57Ethical, Legal, and Social Implications Julia Krushkal4/11/2017Ethical, Legal, and Social ImplicationsApproachesEthical considerations incorporated from the inception of the HapMap projectChoice of several world populationsNew samples obtained with appropriate consent, rather than use of previously stored samplesNo personal identifiers included(CEPH samples have links to individuals, strictly confidential)No medical information includedPopulation and gender information includedCommunity engagement, taking into account international and local ethical guidelinesCommunity Advisory Groups established/can withdraw community samplesSensitivity to cultural issuesNature Reviews Genet :
67Beyond the HapMap 1000 Genomes Julia KrushkalBeyond the HapMap4/11/20171000 GenomesAn international research consortium formed to create the most detailed and medically useful picture to date of human genetic variation.

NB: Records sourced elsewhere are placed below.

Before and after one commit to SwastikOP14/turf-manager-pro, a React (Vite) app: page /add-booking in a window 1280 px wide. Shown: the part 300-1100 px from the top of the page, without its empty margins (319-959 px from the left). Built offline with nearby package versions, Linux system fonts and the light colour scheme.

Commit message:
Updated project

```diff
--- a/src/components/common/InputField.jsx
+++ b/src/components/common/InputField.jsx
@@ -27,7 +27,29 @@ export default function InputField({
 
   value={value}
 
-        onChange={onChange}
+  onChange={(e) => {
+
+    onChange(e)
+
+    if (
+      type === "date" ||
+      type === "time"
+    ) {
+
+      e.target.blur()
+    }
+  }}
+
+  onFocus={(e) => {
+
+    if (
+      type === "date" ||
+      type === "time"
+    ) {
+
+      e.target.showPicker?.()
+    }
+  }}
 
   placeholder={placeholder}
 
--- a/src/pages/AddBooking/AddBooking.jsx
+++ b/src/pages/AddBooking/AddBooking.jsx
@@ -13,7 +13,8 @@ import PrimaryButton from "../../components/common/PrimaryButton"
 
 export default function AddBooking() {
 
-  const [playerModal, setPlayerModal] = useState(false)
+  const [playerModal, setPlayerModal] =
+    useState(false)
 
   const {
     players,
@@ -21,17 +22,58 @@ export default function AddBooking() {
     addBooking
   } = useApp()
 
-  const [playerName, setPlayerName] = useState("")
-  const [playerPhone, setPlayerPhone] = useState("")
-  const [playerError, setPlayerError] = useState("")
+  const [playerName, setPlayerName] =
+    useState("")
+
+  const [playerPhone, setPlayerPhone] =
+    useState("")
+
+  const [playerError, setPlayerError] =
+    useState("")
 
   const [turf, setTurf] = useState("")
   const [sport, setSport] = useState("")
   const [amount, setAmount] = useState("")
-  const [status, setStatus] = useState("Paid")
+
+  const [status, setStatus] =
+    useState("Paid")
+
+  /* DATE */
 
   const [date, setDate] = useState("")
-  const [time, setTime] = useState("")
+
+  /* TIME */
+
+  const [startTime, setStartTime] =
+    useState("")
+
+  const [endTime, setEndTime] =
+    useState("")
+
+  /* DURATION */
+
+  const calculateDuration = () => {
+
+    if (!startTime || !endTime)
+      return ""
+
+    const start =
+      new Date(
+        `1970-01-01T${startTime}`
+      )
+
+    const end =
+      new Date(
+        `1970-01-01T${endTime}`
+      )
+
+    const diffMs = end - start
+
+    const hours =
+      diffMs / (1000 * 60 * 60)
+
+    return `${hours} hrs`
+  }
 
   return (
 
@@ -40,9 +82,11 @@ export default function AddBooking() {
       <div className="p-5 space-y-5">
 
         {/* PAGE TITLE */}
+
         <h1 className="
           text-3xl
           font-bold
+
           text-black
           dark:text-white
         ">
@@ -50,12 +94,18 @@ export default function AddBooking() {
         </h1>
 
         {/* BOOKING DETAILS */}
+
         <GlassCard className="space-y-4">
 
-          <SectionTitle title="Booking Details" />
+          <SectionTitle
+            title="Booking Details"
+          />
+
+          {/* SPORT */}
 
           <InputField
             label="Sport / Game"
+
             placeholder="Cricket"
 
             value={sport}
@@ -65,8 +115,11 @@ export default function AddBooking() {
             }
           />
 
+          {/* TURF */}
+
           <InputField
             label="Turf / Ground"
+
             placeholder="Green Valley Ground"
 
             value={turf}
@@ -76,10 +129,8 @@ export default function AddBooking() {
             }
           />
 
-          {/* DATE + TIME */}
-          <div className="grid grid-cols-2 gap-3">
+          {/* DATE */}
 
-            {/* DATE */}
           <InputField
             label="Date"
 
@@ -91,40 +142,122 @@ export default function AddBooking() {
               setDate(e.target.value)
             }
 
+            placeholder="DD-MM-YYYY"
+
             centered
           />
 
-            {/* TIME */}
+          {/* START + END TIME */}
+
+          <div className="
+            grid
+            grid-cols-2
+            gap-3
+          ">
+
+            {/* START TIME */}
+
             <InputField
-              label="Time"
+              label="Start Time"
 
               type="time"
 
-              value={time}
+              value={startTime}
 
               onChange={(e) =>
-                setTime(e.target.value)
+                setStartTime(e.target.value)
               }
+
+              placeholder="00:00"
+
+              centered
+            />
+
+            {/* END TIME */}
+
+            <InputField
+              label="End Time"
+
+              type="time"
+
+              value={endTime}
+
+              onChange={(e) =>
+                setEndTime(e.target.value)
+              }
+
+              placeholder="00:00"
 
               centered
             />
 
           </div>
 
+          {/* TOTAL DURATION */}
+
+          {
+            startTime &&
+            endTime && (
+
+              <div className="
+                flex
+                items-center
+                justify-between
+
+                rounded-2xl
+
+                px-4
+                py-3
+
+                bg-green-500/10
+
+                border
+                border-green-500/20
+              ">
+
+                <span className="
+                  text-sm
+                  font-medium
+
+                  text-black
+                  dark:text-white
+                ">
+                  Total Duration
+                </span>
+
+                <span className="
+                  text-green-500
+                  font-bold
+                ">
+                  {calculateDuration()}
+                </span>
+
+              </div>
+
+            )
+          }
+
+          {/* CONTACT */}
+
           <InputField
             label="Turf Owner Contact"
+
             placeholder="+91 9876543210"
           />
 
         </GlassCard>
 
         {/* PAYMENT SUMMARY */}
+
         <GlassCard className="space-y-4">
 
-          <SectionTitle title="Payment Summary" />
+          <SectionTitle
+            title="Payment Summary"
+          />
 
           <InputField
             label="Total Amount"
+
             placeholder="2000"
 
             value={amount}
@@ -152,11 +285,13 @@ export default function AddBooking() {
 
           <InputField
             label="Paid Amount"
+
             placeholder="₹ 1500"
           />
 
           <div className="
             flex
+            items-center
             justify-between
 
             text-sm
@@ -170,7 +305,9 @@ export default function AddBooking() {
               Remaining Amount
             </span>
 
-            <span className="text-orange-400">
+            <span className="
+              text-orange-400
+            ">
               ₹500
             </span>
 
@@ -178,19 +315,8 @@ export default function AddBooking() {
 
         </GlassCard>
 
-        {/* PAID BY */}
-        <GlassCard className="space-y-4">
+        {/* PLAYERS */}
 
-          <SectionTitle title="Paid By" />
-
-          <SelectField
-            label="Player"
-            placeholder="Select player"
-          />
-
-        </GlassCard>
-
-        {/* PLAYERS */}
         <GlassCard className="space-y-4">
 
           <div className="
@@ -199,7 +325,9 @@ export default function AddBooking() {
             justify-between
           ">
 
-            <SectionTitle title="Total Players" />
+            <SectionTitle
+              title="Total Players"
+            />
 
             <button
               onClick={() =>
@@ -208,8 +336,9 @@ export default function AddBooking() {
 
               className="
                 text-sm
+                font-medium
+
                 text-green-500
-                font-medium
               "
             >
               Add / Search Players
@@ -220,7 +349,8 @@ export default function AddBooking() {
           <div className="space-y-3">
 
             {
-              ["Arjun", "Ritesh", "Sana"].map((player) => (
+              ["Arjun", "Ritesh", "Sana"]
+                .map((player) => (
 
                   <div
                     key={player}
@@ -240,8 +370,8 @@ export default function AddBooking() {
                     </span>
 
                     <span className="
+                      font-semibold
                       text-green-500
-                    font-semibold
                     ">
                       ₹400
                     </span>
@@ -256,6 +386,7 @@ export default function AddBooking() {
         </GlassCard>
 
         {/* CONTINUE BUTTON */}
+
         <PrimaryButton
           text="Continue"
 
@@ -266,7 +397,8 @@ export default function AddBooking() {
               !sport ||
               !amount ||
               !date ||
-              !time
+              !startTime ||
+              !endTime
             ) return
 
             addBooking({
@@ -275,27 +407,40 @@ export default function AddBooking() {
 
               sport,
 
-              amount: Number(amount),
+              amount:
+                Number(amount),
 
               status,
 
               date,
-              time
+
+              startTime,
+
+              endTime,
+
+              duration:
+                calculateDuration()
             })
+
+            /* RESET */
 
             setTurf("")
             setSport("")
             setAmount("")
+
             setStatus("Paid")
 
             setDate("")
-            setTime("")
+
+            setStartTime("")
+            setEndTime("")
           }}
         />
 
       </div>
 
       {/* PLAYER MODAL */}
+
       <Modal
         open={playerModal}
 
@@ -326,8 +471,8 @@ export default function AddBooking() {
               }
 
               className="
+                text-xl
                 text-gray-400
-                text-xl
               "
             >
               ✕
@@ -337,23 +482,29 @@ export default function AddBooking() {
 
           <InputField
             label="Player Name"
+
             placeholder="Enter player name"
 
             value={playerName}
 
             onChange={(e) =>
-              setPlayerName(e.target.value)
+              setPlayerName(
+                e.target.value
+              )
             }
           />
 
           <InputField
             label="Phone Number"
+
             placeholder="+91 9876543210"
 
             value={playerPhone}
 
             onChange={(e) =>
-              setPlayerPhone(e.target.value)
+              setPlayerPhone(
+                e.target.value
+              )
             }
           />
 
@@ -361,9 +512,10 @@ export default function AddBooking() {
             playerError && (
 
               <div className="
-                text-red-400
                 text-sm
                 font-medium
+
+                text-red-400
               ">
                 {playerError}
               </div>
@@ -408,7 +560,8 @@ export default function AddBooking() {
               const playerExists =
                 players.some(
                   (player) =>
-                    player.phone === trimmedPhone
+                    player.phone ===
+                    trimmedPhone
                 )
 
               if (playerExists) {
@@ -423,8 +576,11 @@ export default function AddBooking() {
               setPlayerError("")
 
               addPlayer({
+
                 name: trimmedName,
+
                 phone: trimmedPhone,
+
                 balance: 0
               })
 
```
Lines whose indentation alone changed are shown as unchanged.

The project involves sequencing the genomes of approximately 1200 people from around the world and receives major support from the Wellcome Trust Sanger Institute in Hinxton, England, the Beijing Genomics Institute Shenzhen in China and the National Human Genome Research Institute (NHGRI), part of the National Institutes of Health (NIH).

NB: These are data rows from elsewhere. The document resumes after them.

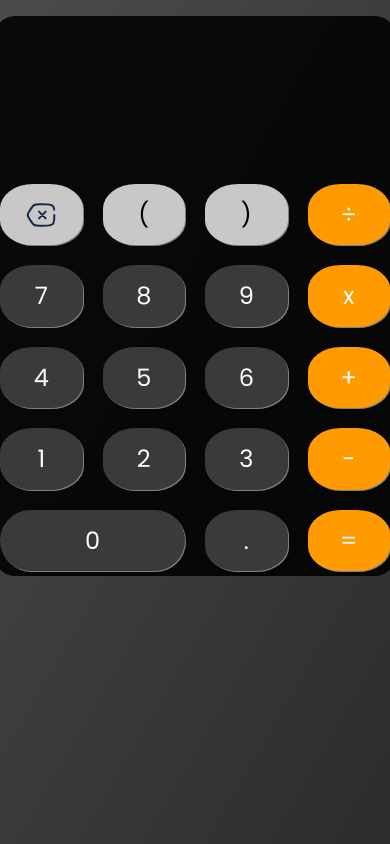
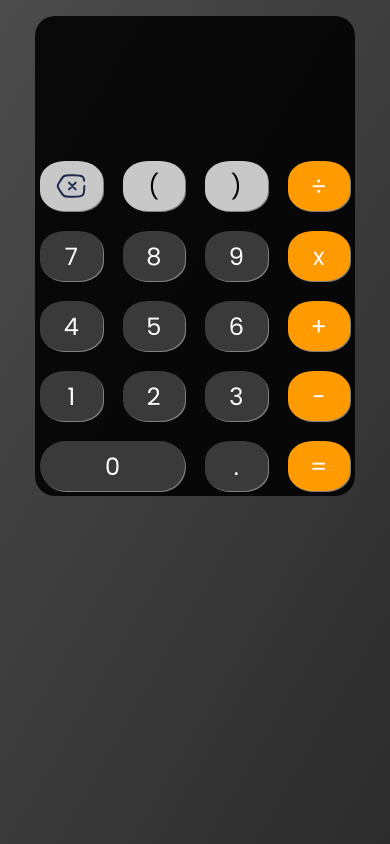
Before and after one commit to sshivamanand/calculator, a plain HTML site: page index.html in a window 390 px wide. Drawn offline with nearby package versions, Linux system fonts and the light colour scheme.

Commit message:
Update styles.css

```diff
--- a/styles.css
+++ b/styles.css
@@ -115,6 +115,17 @@ img {
   }
 }
 
+@media (max-width: 425px) {
+  .calculator {
+    margin-right: 1rem;
+    margin-left: 1rem;
+    position: fixed;
+    top: 1rem;
+    height: 30rem;
+    width: 20rem;
+  }
+}
+
 .pressed {
   background-color: rgba(155, 155, 155, 0.541);
 }
```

681000 GenomesAn international research consortium formed to create the most detailed and medically useful picture to date of human genetic variation. The project involves sequencing the genomes of approximately 1200 people from around the world and receives major support from the Wellcome Trust Sanger Institute in Hinxton, England, the Beijing Genomics Institute Shenzhen in China and the National Human Genome Research Institute (NHGRI), part of the National Institutes of Health (NIH).
69The goal of the 1000 Genomes Project is to find most genetic variants that have frequencies of at least 1% in the populations studied
73Both Affymetrix and Illumina’s newest genotyping platforms include variants discovered in the 1000 genomes project.
74Illumina HumanOmni1-Quad BeadChip Kits 4-sampleContains aggressively selected SNP and CNV probesMarkers derived from the 1,000 Genomes Project, all three HapMap phases, and recently published studies.>1 Mln available assays per sample, containing carefully selected content that delivers dense coverage of the human genome and targets regions known to play a role in human disease.SNP selection optimized to maintain comprehensive genomic coverage, while reducing tag SNP redundancy.This has enabled the inclusion of additional content carefully chosen to target high-value regions of the genome and new coding variants identified by the 1000 Genomes Project including:ABO blood typing SNPs, cSNPs, disease-associated SNPs, eSNPs, SNPs in mRNA splice sites, Absorption, Distribution, Metabolism and Excretion (ADME genes), Ancestry-Informative Markers (AIMs), HLA complexes, indels, introns, MHC regions, miRNA binding sites, mitochondrial DNA, pseudoautosomal region (PAR), promoter regions, and Y-chromosome
75Illumina HumanOmni1-Quad BeadChip Kits Includes 10,000 SNPs targeting four 1Mb regions known to be associated with three or more human diseases> 31,000 SNPs predicted to be non-synonymous; 40,000 SNPs covering an additional 100 intervals surrounding published peak markers from the NHGRI GWAS database; and the remaining top single-marker associated SNPs from the GWAS database.High density markers with a median spacing of 1.2 kb ensure the highest level of resolution for CNV identification in the industryA complete optimization of the BeadChip design increases the available complexity, while reducing the amount of required DNA to 200 ng